OMAHA, Neb. (KMTV) — It was sad news Tuesday for swimming fans in Nebraska: Omaha will not be host to the 2024 U.S. Olympic Trials - Swimming. Instead, Indianapolis will "get the gold," as USA Swimming announced that the swimming trials will take place at Lucas Oil Stadium. The last four trials were held in Omaha and generated some big money for the local economy, but the event also drew inspiration and awe from spectators like Katherine Anglin.
"It definitely, it pushes you to want to be better, to excel and to become a better swimmer and to aim to be at the trials someday, especially when you're young and your dreams are big," Anglin said.
Anglin drew up swimming for clubs in Omaha, and in 2014, she started coaching for Millard Aquatic Club. Whenever the Olympic trials took place, the club always experienced a "bump" in enrollment numbers.
"They want to be involved, so it's cool to see that kind of event have an effect on the local clubs in the metro area," Anglin said.
Letting another city take reigns of the competition means Anglin is harboring mixed emotions.
"It's bittersweet, we've had it for four years. That's 16 years over the course of time; I will say it would have been awesome to have it again," Anglin said.
Sunni Renner, CEO of DJ's Dugout, admits the loss of the trials also impacts her restaurant chain.
"It definitely doubles our business, of course with the overlap of the CWS, and then you get that extra pop of swim trials again at the beginning of July, it's great for all of us folks downtown and losing that is gonna be sad," Renner said.
Renner is already thinking of tactics to grow their crowds.
"How can we build the crowds at Creighton University for baseball? What a great place, but it doesn't bring in a lot of fans. It would be nice to build those kinds of things. The streetcars coming to Omaha is gonna be huge and having the lack of parking that we have right now," Renner said.
"In 2016, when we had the record-breaking attendance year, it was worth $74 million, to the local economy and even in '21, when we held the delayed 2020 swim trials, it was still worth 35 million dollars to our local community," Visit Omaha Executive Director Deborah Ward said.
Ward is determined to maintain Omaha's position as a host of large sporting events, and confident the community can fill in the gaps.

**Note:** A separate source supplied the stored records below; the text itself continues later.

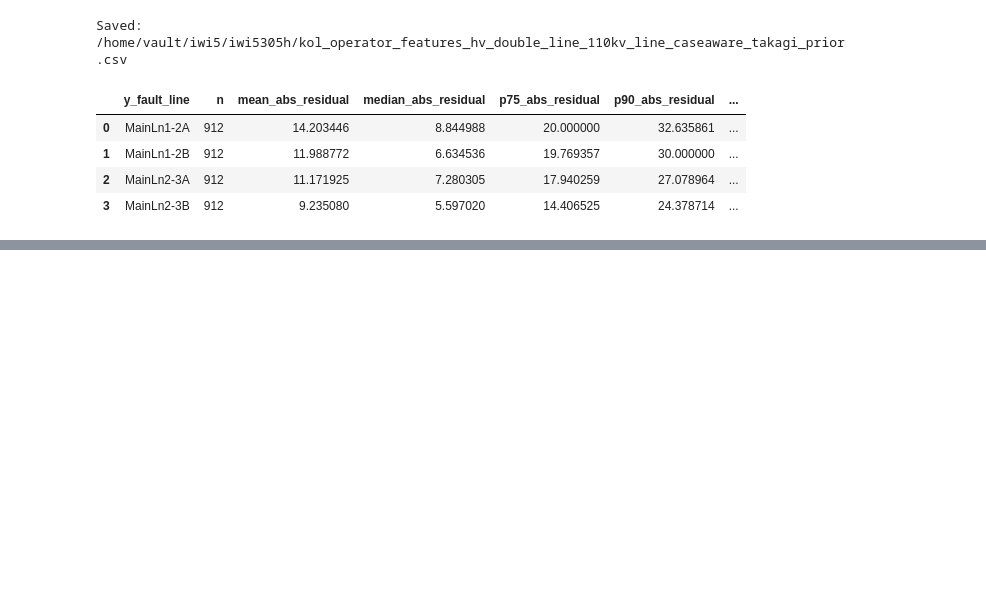
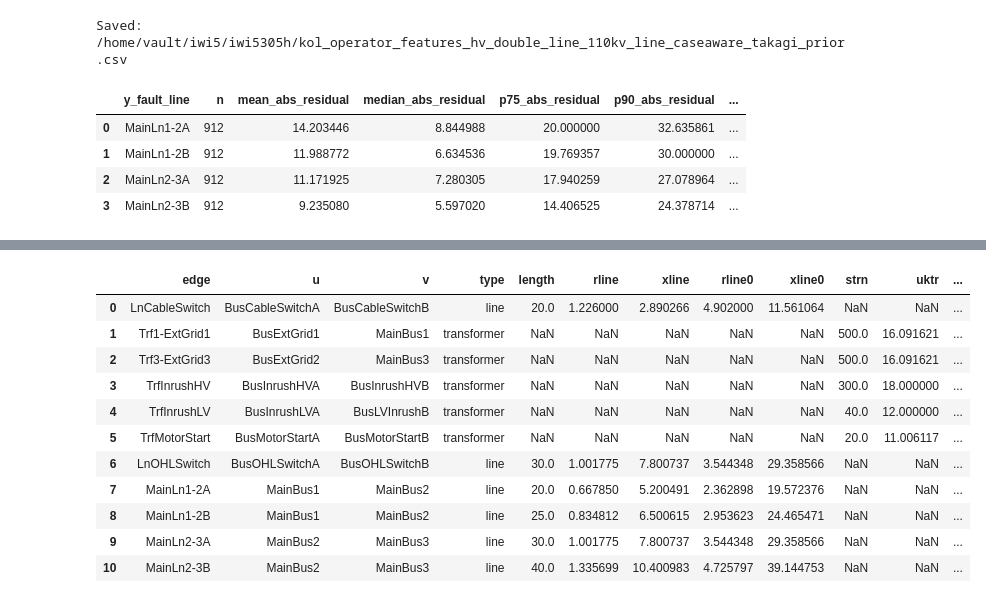
Before and after one commit to sagar-crypto/Masters_thesis_PR_LABS, a Jupyter notebook: EDA.ipynb, the cells around one changed output, grey strips where cells are left out. Cells and saved outputs as stored; diff of their text form; code cells hidden in the pictures; blank space fills up the shorter version.

```diff
--- a/EDA.ipynb
+++ b/EDA.ipynb
@@ -3793,0 +4683,46 @@ summary
+# %%
+edge_rows = []
+
+for u, v, key, attr in G.edges(keys=True, data=True):
+    pdict = attr.get(f"{key}_param_dict", {})
+
+    if "rline" in pdict:
+        edge_type = "line"
+    elif "uktr" in pdict or "uk0tr" in pdict:
+        edge_type = "transformer"
+    else:
+        edge_type = "other"
+
+    edge_rows.append({
+        "edge": key,
+        "u": u,
+        "v": v,
+        "type": edge_type,
+        "param_keys": list(pdict.keys()),
+        "length": pdict.get("length", np.nan),
+        "rline": pdict.get("rline", np.nan),
+        "xline": pdict.get("xline", np.nan),
+        "rline0": pdict.get("rline0", np.nan),
+        "xline0": pdict.get("xline0", np.nan),
+        "strn": pdict.get("strn", np.nan),
+        "uktr": pdict.get("uktr", np.nan),
+        "uktrr": pdict.get("uktrr", np.nan),
+        "uk0tr": pdict.get("uk0tr", np.nan),
+        "ur0tr": pdict.get("ur0tr", np.nan),
+    })
+
+edge_df = pd.DataFrame(edge_rows)
+display(edge_df[["edge", "u", "v", "type", "length", "rline", "xline", "rline0", "xline0", "strn", "uktr", "uk0tr"]])
+# %% [output]
+|  | edge | u | v | type | length | rline | xline | rline0 | xline0 | strn | uktr | ... |
+| 0 | LnCableSwitch | BusCableSwitchA | BusCableSwitchB | line | 20.0 | 1.226000 | 2.890266 | 4.902000 | 11.561064 | NaN | NaN | ... |
+| 1 | Trf1-ExtGrid1 | BusExtGrid1 | MainBus1 | transformer | NaN | NaN | NaN | NaN | NaN | 500.0 | 16.091621 | ... |
+| 2 | Trf3-ExtGrid3 | BusExtGrid2 | MainBus3 | transformer | NaN | NaN | NaN | NaN | NaN | 500.0 | 16.091621 | ... |
+| 3 | TrfInrushHV | BusInrushHVA | BusInrushHVB | transformer | NaN | NaN | NaN | NaN | NaN | 300.0 | 18.000000 | ... |
+| 4 | TrfInrushLV | BusInrushLVA | BusLVInrushB | transformer | NaN | NaN | NaN | NaN | NaN | 40.0 | 12.000000 | ... |
+| 5 | TrfMotorStart | BusMotorStartA | BusMotorStartB | transformer | NaN | NaN | NaN | NaN | NaN | 20.0 | 11.006117 | ... |
+| 6 | LnOHLSwitch | BusOHLSwitchA | BusOHLSwitchB | line | 30.0 | 1.001775 | 7.800737 | 3.544348 | 29.358566 | NaN | NaN | ... |
+| 7 | MainLn1-2A | MainBus1 | MainBus2 | line | 20.0 | 0.667850 | 5.200491 | 2.362898 | 19.572376 | NaN | NaN | ... |
+| 8 | MainLn1-2B | MainBus1 | MainBus2 | line | 25.0 | 0.834812 | 6.500615 | 2.953623 | 24.465471 | NaN | NaN | ... |
+| 9 | MainLn2-3A | MainBus2 | MainBus3 | line | 30.0 | 1.001775 | 7.800737 | 3.544348 | 29.358566 | NaN | NaN | ... |
+| 10 | MainLn2-3B | MainBus2 | MainBus3 | line | 40.0 | 1.335699 | 10.400983 | 4.725797 | 39.144753 | NaN | NaN | ... |
```
Also changed, not shown: parts of 43 cells of this notebook, 15 other files.
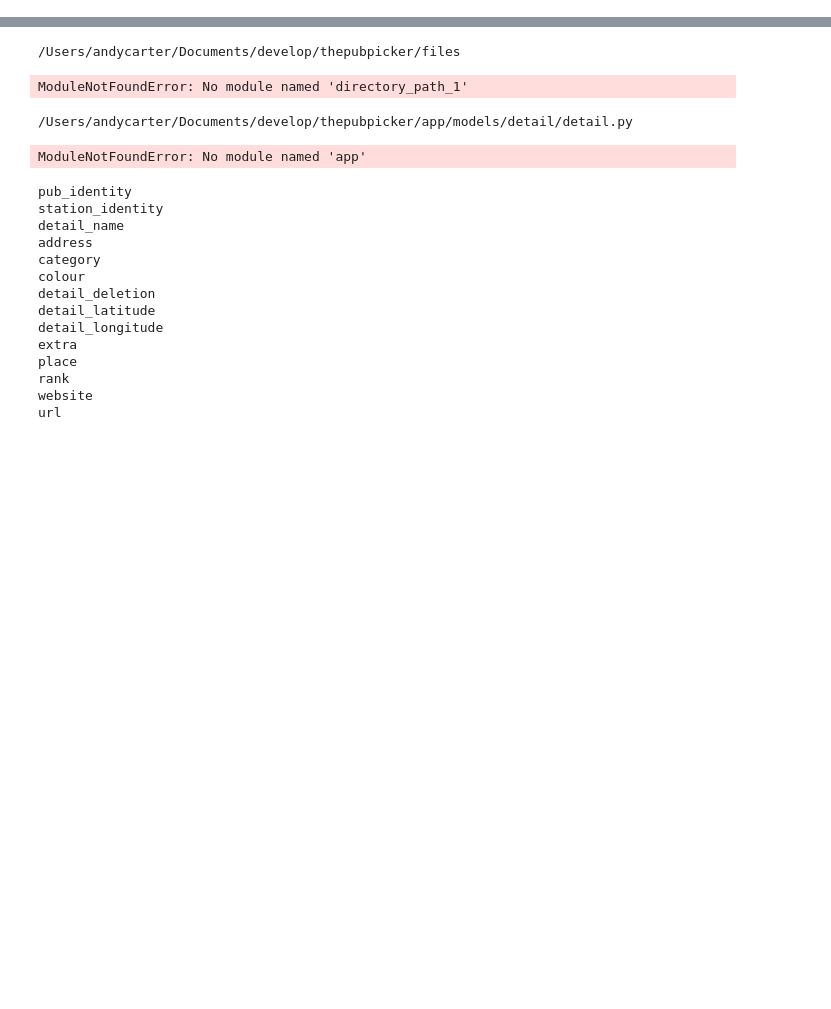
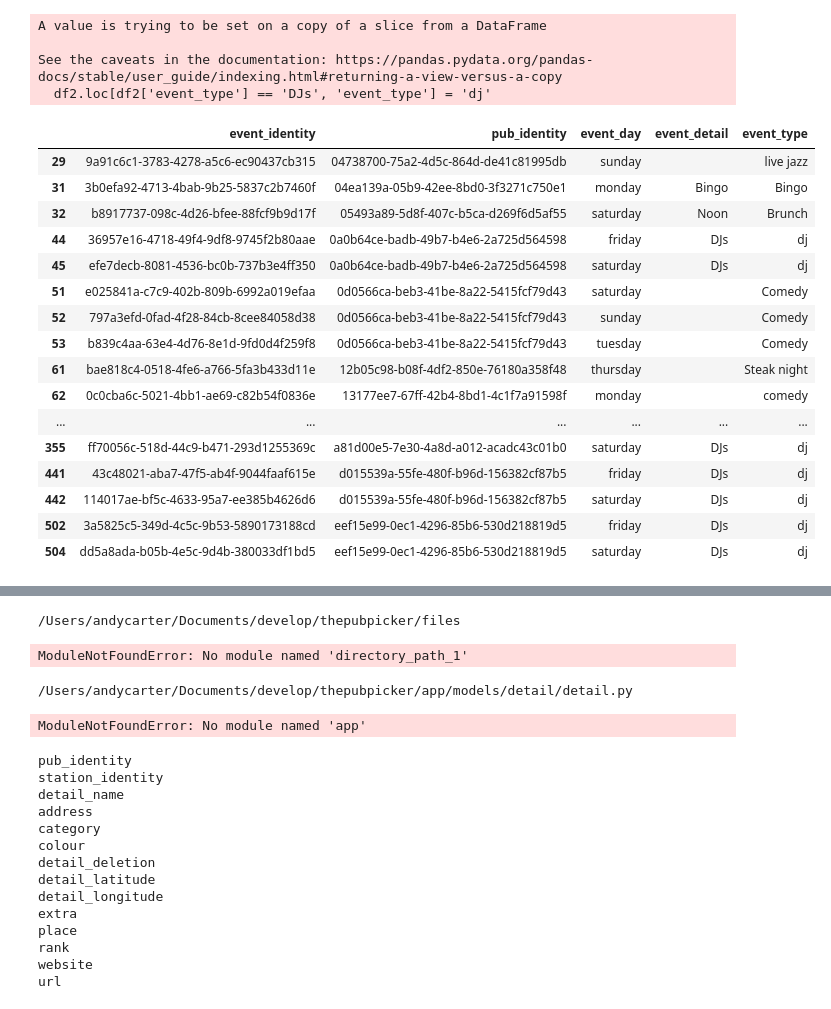
Before and after one commit to cartsmate/thepubpicker, a Jupyter notebook: files/Untitled2.ipynb, the cells around one changed output, grey strips where cells are left out. Cells and saved outputs as stored; diff of their text form; code cells hidden in the pictures; blank space fills up the shorter version.

```diff
--- a/files/Untitled2.ipynb
+++ b/files/Untitled2.ipynb
@@ -16,3 +22,29 @@ df_details.head(1)
+# %%
+df2.loc[df2['event_type'] == 'DJs', 'event_type'] = 'dj'
+df2
+# df2.to_csv(directory_path + '/event.csv', index=False, sep=',', encoding='utf-8')
+# %% [output]
+A value is trying to be set on a copy of a slice from a DataFrame
+
+See the caveats in the documentation: https://pandas.pydata.org/pandas-docs/stable/user_guide/indexing.html#returning-a-view-versus-a-copy
+  df2.loc[df2['event_type'] == 'DJs', 'event_type'] = 'dj'
+|  | event_identity | pub_identity | event_day | event_detail | event_type |
+| 29 | 9a91c6c1-3783-4278-a5c6-ec90437cb315 | 04738700-75a2-4d5c-864d-de41c81995db | sunday |  | live jazz |
+| 31 | 3b0efa92-4713-4bab-9b25-5837c2b7460f | 04ea139a-05b9-42ee-8bd0-3f3271c750e1 | monday | Bingo | Bingo |
+| 32 | b8917737-098c-4d26-bfee-88fcf9b9d17f | 05493a89-5d8f-407c-b5ca-d269f6d5af55 | saturday | Noon | Brunch |
+| 44 | 36957e16-4718-49f4-9df8-9745f2b80aae | 0a0b64ce-badb-49b7-b4e6-2a725d564598 | friday | DJs | dj |
+| 45 | efe7decb-8081-4536-bc0b-737b3e4ff350 | 0a0b64ce-badb-49b7-b4e6-2a725d564598 | saturday | DJs | dj |
+| 51 | e025841a-c7c9-402b-809b-6992a019efaa | 0d0566ca-beb3-41be-8a22-5415fcf79d43 | saturday |  | Comedy |
+| 52 | 797a3efd-0fad-4f28-84cb-8cee84058d38 | 0d0566ca-beb3-41be-8a22-5415fcf79d43 | sunday |  | Comedy |
+| 53 | b839c4aa-63e4-4d76-8e1d-9fd0d4f259f8 | 0d0566ca-beb3-41be-8a22-5415fcf79d43 | tuesday |  | Comedy |
+| 61 | bae818c4-0518-4fe6-a766-5fa3b433d11e | 12b05c98-b08f-4df2-850e-76180a358f48 | thursday |  | Steak night |
+| 62 | 0c0cba6c-5021-4bb1-ae69-c82b54f0836e | 13177ee7-67ff-42b4-8bd1-4c1f7a91598f | monday |  | comedy |
+| ... | ... | ... | ... | ... | ... |
+| 355 | ff70056c-518d-44c9-b471-293d1255369c | a81d00e5-7e30-4a8d-a012-acadc43c01b0 | saturday | DJs | dj |
+| 441 | 43c48021-aba7-47f5-ab4f-9044faaf615e | d015539a-55fe-480f-b96d-156382cf87b5 | friday | DJs | dj |
+| 442 | 114017ae-bf5c-4633-95a7-ee385b4626d6 | d015539a-55fe-480f-b96d-156382cf87b5 | saturday | DJs | dj |
+| 502 | 3a5825c5-349d-4c5c-9b53-5890173188cd | eef15e99-0ec1-4296-85b6-530d218819d5 | friday | DJs | dj |
+| 504 | dd5a8ada-b05b-4e5c-9d4b-380033df1bd5 | eef15e99-0ec1-4296-85b6-530d218819d5 | saturday | DJs | dj |
 # %%
 df_new = df_details[['pub_identity','station_identity','detail_name','address','category','colour','detail_deletion','detail_latitude','detail_longitude','extra','place','rank']]
 df_new.head(1)
```
Also changed, not shown: parts of 1 cell of this notebook, 54 other files.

"This year we have the International Horse Jumping Competition which is here every year, but it's kind of a precursor to the FEI World Cup Event in 2023, that will bring competitors from all across the globe to Omaha next year," Ward said.
But it is seeing greatness unfold — in her familiar sport — that's what others like Anglin will miss the most.
"They've put so much time and effort into every single race. It's been awesome to be able to witness that up close and try to convey some of these things to our swimmers as well as coaches," Anglin said.
In a statement to 3 News Now, the Omaha Sports Commission expressed "disappointment" in the news but is proud of the trials' growth in Omaha.